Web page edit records

┄┄┄┄┄┄┄┄┄┄

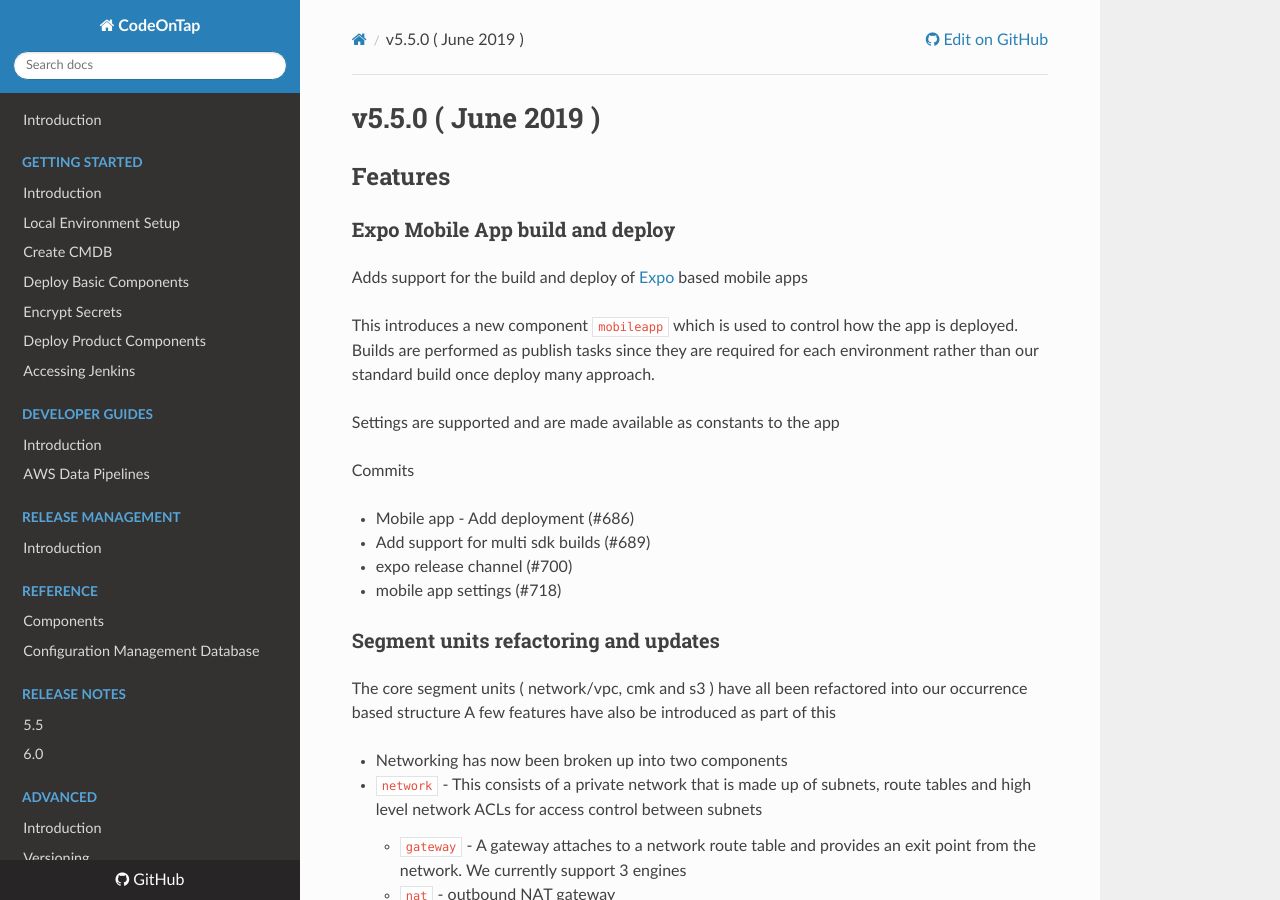
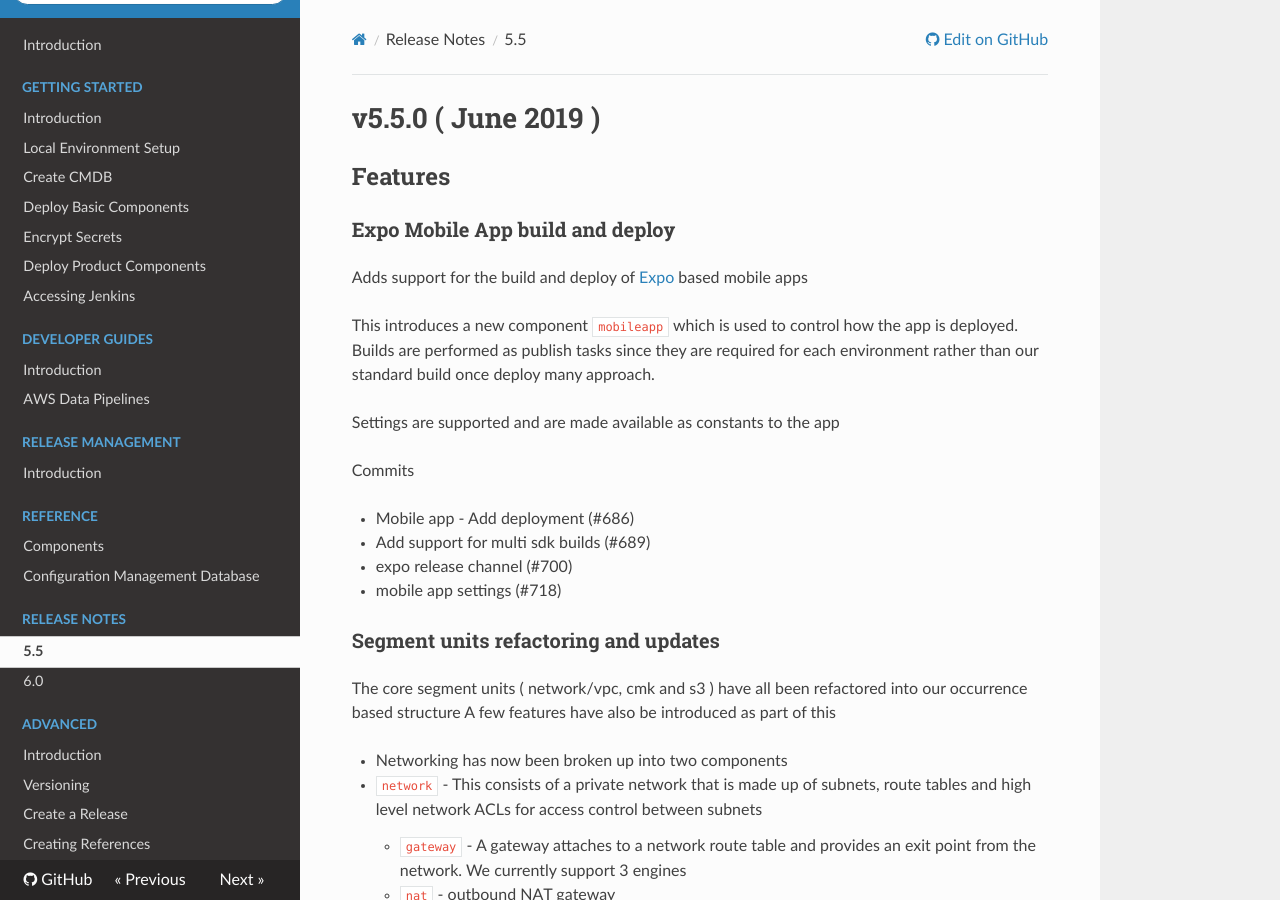
Before and after one commit to codeontap/codeontap, an MkDocs documentation site: the page built from docs/change-logs/5.5.md, in a window 1280 px wide and 900 px high. Built offline with MkDocs 1.6.1, drawn with Linux system fonts in a browser that asks for light colours; nearby versions of some CDN libraries.

Commit message:
fix paths

```diff
--- a/mkdocs.yml
+++ b/mkdocs.yml
@@ -31,8 +31,8 @@
     - 'Components' : './reference/component-reference.md'
     - 'Configuration Management Database' : './reference/cmdb-reference.md'
   - 'Release Notes' :
-    - '5.5' : '.change-logs/5.5.md'
-    - '6.0' : '.change-logs/6.0.md'
+    - '5.5' : './change-logs/5.5.md'
+    - '6.0' : './change-logs/6.0.md'
   - 'Advanced' :
     - 'Introduction' : './advanced/index.md'
     - 'Versioning' : './advanced/versioning.md'
```
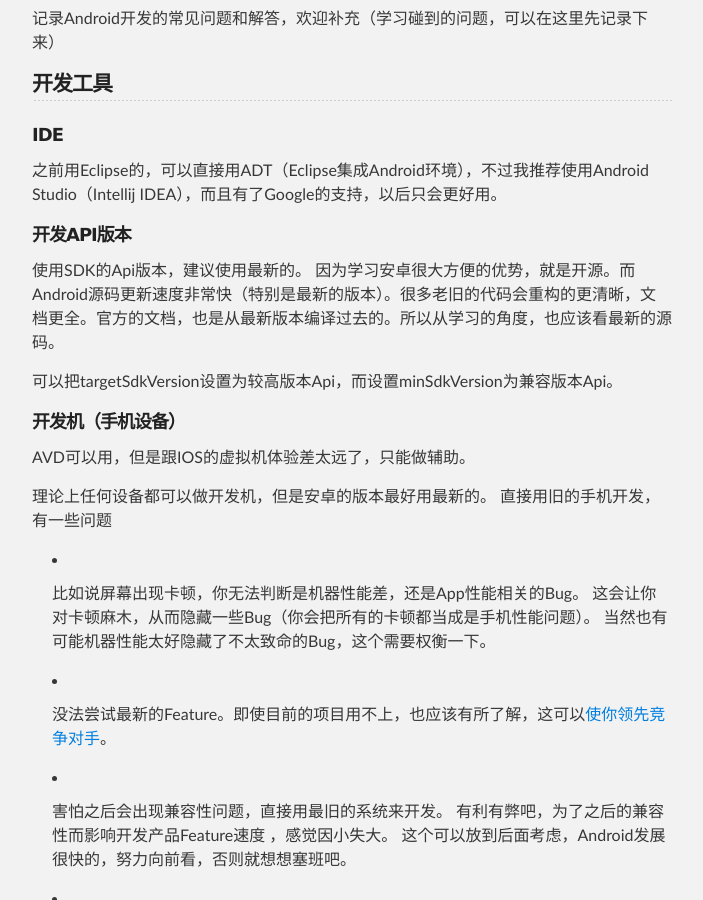
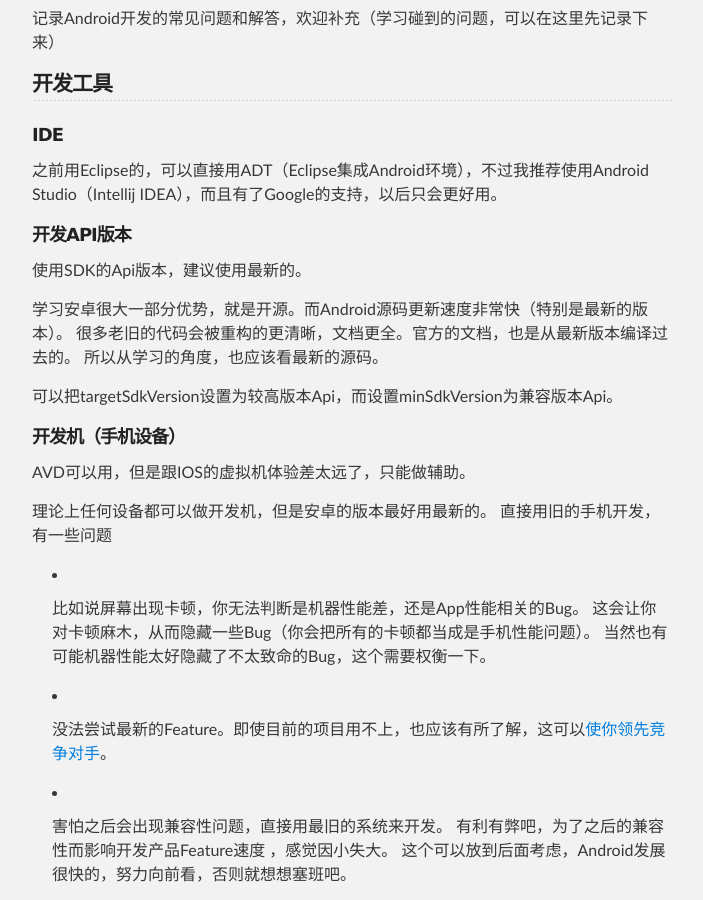
Before and after one commit to lixian/lixian.github.io, a Jekyll site: the page built from _posts/2013-06-23-android-dev-guide.md, in a window 1280 px wide and 900 px high, scrolled down 306 px. Shown: the whole window, without its empty margins (288-991 px from the left). Built offline with Jekyll 4.4.1, drawn with Linux system fonts in a browser that asks for light colours; Markdown is read by kramdown in place of the engine named in the settings.

Commit message:
update guide

```diff
--- a/_posts/2013-06-23-android-dev-guide.md
+++ b/_posts/2013-06-23-android-dev-guide.md
@@ -14,7 +14,10 @@ title: Android开发入门
 ### 开发API版本
 
 使用SDK的Api版本，建议使用最新的。
-因为学习安卓很大方便的优势，就是开源。而Android源码更新速度非常快（特别是最新的版本）。很多老旧的代码会重构的更清晰，文档更全。官方的文档，也是从最新版本编译过去的。所以从学习的角度，也应该看最新的源码。
+
+学习安卓很大一部分优势，就是开源。而Android源码更新速度非常快（特别是最新的版本）。
+很多老旧的代码会被重构的更清晰，文档更全。官方的文档，也是从最新版本编译过去的。
+所以从学习的角度，也应该看最新的源码。
 
 可以把targetSdkVersion设置为较高版本Api，而设置minSdkVersion为兼容版本Api。
 
```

┄┄┄┄┄┄┄┄┄┄

--- Work request ---
Where a line in the records above contains the string "所以从学习的角度", return that line.

--- Answer to this task ---
-因为学习安卓很大方便的优势，就是开源。而Android源码更新速度非常快（特别是最新的版本）。很多老旧的代码会重构的更清晰，文档更全。官方的文档，也是从最新版本编译过去的。所以从学习的角度，也应该看最新的源码。
+所以从学习的角度，也应该看最新的源码。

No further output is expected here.